    Since you’re an expert on how Internet publishing works, I won’t have to explain to you how a hyperlink functions. But, you should click this link and read: http://www.rjionline.org/sites/default/files/aces_telling_the_truth_1.pdf

    Facts are indeed not copyrightable. But lifting an entire news story from a different news outlet, without permission, and publishing it word-for-word is not something that approaches Fair Use under the law, nor any decent journalist’s sense of fair play and ethical behavior.

    You didn’t pick a fact or two, or copy a quote with appropriate attribution. You took an entire news report and published it without any license to do so.

    You also wrote to Mr. Whisenhunt that, “Finally, you did not provide us with any documentation that supports any copyright registration or copyright protection you might have obtained for the article in question. Before we can consider doing anything further in regard to your complaint, please let us have copies of documentation that support any copyright registration or protections you might have obtained for the article in question.”

    I don’t know when you formulated your (paltry) understanding of copyright law, but you should as a newspaper general manager be aware that under the Copyright Act of 1976, copyright protection automatically extends to “original works of authorship fixed in any tangible medium of expression, now known or later developed, from which they can be perceived, reproduced, or otherwise communicated, either directly or with the aid of a machine or device.”

    No registration is required for a work to be so protected. Nor is a declaration of copyright required, although the work you lifted from Decaturish prominently includes such a notice that the contents are copyrighted — a factor that carries additional evidentiary weight under the law.

    Rather than you continuing a litany of half-baked excuses and attempts to pass off your newspaper’s actions as acceptable, I suggest you unreservedly and publicly apologize and remunerate Mr. Whisenhunt to his satisfaction.

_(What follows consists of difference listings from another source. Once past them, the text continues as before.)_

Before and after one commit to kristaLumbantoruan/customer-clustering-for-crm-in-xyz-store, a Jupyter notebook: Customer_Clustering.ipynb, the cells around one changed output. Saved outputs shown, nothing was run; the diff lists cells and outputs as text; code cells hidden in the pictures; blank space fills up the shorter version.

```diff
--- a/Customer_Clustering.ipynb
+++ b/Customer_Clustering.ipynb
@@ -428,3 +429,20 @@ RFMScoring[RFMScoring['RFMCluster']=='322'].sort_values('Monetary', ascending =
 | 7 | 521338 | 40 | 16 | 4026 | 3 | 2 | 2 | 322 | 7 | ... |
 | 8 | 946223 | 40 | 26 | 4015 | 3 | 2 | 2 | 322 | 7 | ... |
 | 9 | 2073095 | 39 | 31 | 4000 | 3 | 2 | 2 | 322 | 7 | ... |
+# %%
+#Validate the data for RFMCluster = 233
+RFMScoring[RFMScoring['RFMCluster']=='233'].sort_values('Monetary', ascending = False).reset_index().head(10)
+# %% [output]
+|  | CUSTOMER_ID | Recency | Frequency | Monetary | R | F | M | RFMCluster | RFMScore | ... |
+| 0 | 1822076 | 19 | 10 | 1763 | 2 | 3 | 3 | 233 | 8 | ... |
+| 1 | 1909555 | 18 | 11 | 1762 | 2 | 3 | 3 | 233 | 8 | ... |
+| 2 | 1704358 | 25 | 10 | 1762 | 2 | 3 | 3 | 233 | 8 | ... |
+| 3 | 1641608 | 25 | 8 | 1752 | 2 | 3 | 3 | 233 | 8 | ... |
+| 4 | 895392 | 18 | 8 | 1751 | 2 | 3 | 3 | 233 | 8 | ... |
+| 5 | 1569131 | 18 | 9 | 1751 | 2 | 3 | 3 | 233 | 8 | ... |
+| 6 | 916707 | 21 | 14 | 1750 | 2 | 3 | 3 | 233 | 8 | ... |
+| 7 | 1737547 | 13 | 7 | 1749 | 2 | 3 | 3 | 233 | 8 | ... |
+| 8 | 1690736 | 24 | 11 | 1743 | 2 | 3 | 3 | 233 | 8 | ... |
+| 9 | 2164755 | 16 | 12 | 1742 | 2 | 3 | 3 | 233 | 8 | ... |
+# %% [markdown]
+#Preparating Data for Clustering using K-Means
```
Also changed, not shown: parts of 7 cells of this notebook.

    To paraphrase an adage, when you’ve typed yourself into a f-ing hole, stop f-ing typing. You have the opportunity to do the right thing.

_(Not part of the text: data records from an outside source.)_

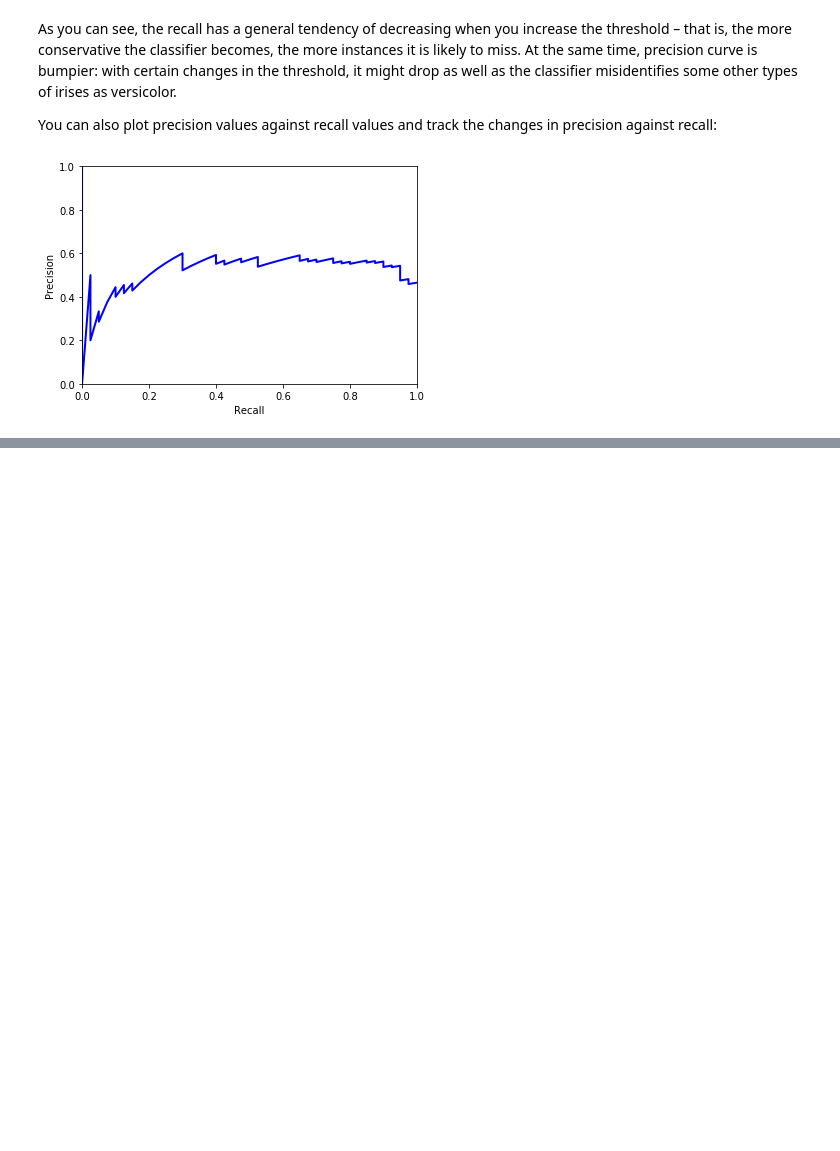
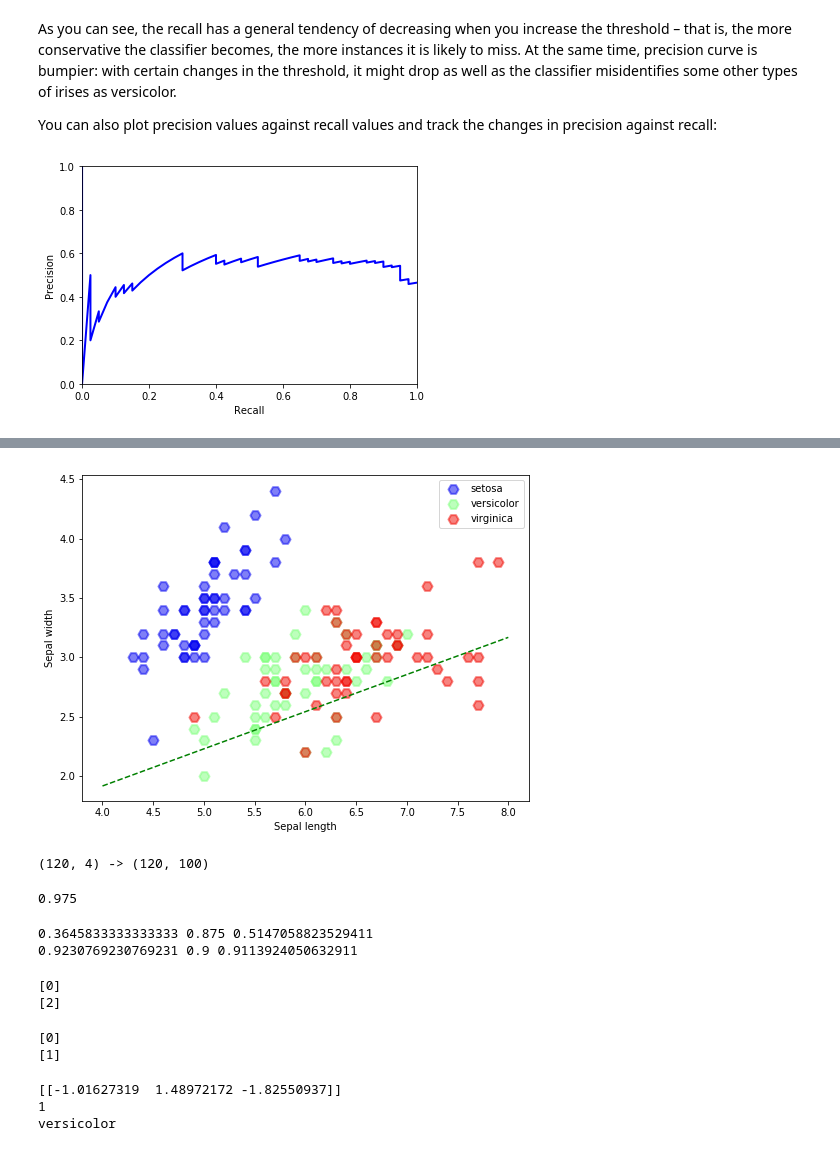
Before and after one commit to joecode0/Data-Science-Assignments, a Jupyter notebook: practical2/notes/practical2_notes.ipynb, the cells around one changed output, grey strips where cells are left out. Cells and saved outputs as stored; diff of their text form; code cells hidden in the pictures; blank space fills up the shorter version.

```diff
--- a/practical2/practical2_notes.ipynb
+++ b/practical2/notes/practical2_notes.ipynb
@@ -537,0 +560,80 @@ plt.show()
+# %%
+fig, ax = plt.subplots(figsize=(8, 6))
+for g in np.unique(group):
+    ix = np.where(group == g)
+    ax.scatter(scatter_x[ix], scatter_y[ix], c = cdict[g],
+               label = labels[g], s = 100, marker = "H",
+               linewidth=2, alpha = 0.5)
+
+log_reg.fit(X_train[:, :2], y_train_versicolor)
+w = log_reg.coef_[0]
+i = log_reg.intercept_[0]
+xx = np.linspace(4, 8)
+yy = -(w[0]*xx + i)/w[1]
+
+plt.plot(xx, yy, 'g--')
+
+ax.legend()
+plt.xlabel('Sepal length')
+plt.ylabel('Sepal width')
+
+plt.show()
+# %% [output]
+[figure, added]
+# %%
+from sklearn.kernel_approximation import RBFSampler
+
+rbf_features = RBFSampler(gamma=1, random_state=42)
+X_train_features = rbf_features.fit_transform(X_train)
+print(X_train.shape, "->", X_train_features.shape)
+sgd_rbf = SGDClassifier(max_iter=5, random_state=42, loss="perceptron",
+                        eta0=1, learning_rate="constant", penalty=None)
+sgd_rbf.fit(X_train_features, y_train_versicolor)
+
+sgd_rbf.score(X_train_features, y_train_versicolor)
+# %% [output]
+(120, 4) -> (120, 100)
+0.975
+# %%
+y_train_pred = cross_val_predict(sgd, X_train, y_train_versicolor, cv=5)
+precision = precision_score(y_train_versicolor, y_train_pred)
+recall = recall_score(y_train_versicolor, y_train_pred)
+f1 = f1_score(y_train_versicolor, y_train_pred)
+print(precision, recall, f1)
+
+y_train_pred = cross_val_predict(sgd_rbf, X_train_features, y_train_versicolor, cv=5)
+precision = precision_score(y_train_versicolor, y_train_pred)
+recall = recall_score(y_train_versicolor, y_train_pred)
+f1 = f1_score(y_train_versicolor, y_train_pred)
+print(precision, recall, f1)
+# %% [output]
+0.3645833333333333 0.875 0.5147058823529411
+0.9230769230769231 0.9 0.9113924050632911
+# %%
+sgd.fit(X_train, y_train) # i.e., all instances, not just one class
+print(sgd.predict([setosa_example]))
+print(sgd.predict([versicolor_example]))
+# %% [output]
+[0]
+[2]
+# %%
+sgd_rbf.fit(X_train_features, y_train) # i.e., all instances, not just one class
+X_test_features = rbf_features.fit_transform(X_test)
+setosa_rbf_example = X_test_features[0] # note that you need to transform the test data in the same way, too
+versicolor_rbf_example = X_test_features[17]
+
+print(sgd_rbf.predict([setosa_rbf_example]))
+print(sgd_rbf.predict([versicolor_rbf_example]))
+# %% [output]
+[0]
+[1]
+# %%
+versicolor_scores = sgd_rbf.decision_function([versicolor_rbf_example])
+print(versicolor_scores)
+prediction = np.argmax(versicolor_scores)
+print(prediction)
+print(iris.target_names[sgd_rbf.classes_[prediction]])
+# %% [output]
+[[-1.01627319  1.48972172 -1.82550937]]
+1
+versicolor
```
Also changed, not shown: parts of 6 cells of this notebook.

    Regards,

    Dylan Smith

  • Noah

    I can’t even put into words my disgust for this situation. And, big kudos to you for standing up for what is fair and just – you are doing the right thing. Patience and perseverance will hopefully bring to light these issues that probably exist among many of your peers that don’t have balls to stand up for themselves.

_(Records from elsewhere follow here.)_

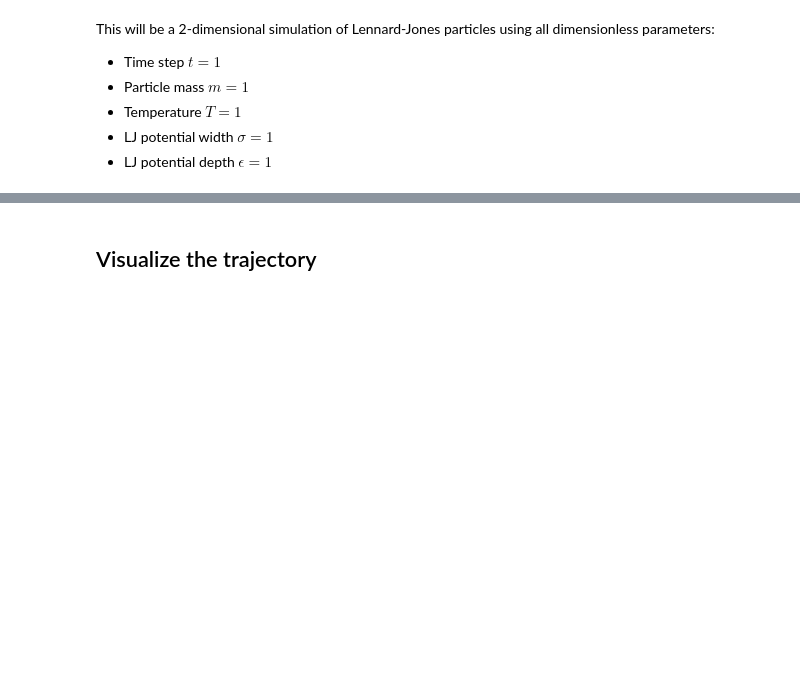
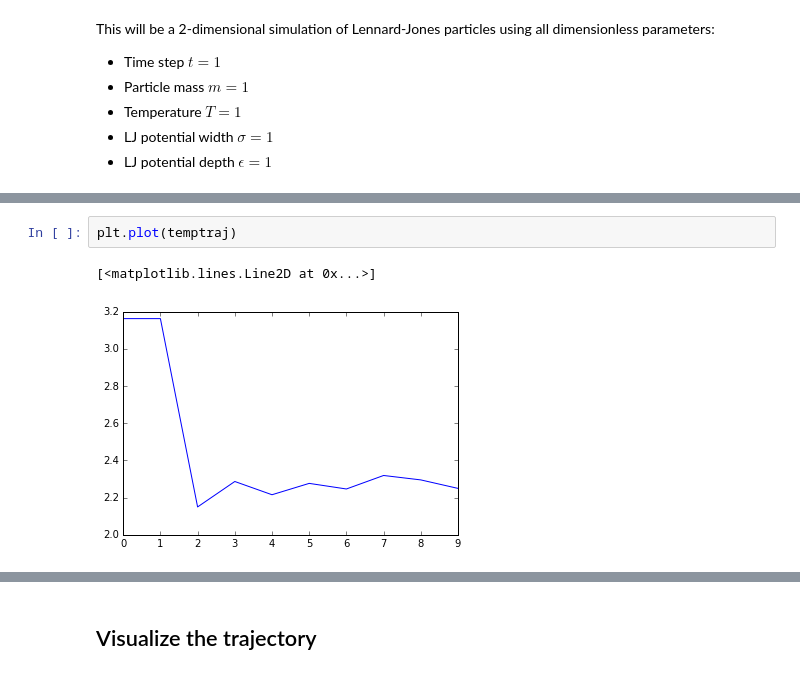
Before and after one commit to chargus/active, a Jupyter notebook: molecular_dynamics.ipynb, the cells around one changed output, grey strips where cells are left out. Drawn from its saved outputs; the diff is of its cells as text; blank space fills up the shorter version.

```diff
--- a/molecular_dynamics.ipynb
+++ b/molecular_dynamics.ipynb
@@ -93,0 +104,5 @@ plt.plot(kinetic_energy)
+# %%
+plt.plot(temptraj)
+# %% [output]
+[<matplotlib.lines.Line2D at 0x...>]
+[figure, added]
```
Also changed, not shown: parts of 59 cells of this notebook, 2 other files.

  • Brandon

    Man, are they playin with fire..

    They deserve a lawsuit, at least small claims.

  • Randy B.

    Dylan FTW. Nice work.

  • J_T

    I figured he was just blowing you off, thinking you were some small-time dude who didn’t matter to such a big important guy from the Newnan-By-God-Times Herald (personally, that’s the first place I go for any and all news about Alan Jackson, which is at least a biennial occurrence). But then I got to the part where he asked for documentation of copyright registration for the article in question and I realized that, nah, he’s just a bumbling bumpkin who probably inherited a failing, smalltown newspaper and can’t afford to hire an attorney. I may not be a copyright lawyer, but I did stay at a Holiday Inn Express last night, and I’m thus pretty certain that Dylan Smith is correct that copyright protection flows automatically to such published works and thus Mr. Winter’s stance is, to use the correct legal term, ri-freaking-diculous.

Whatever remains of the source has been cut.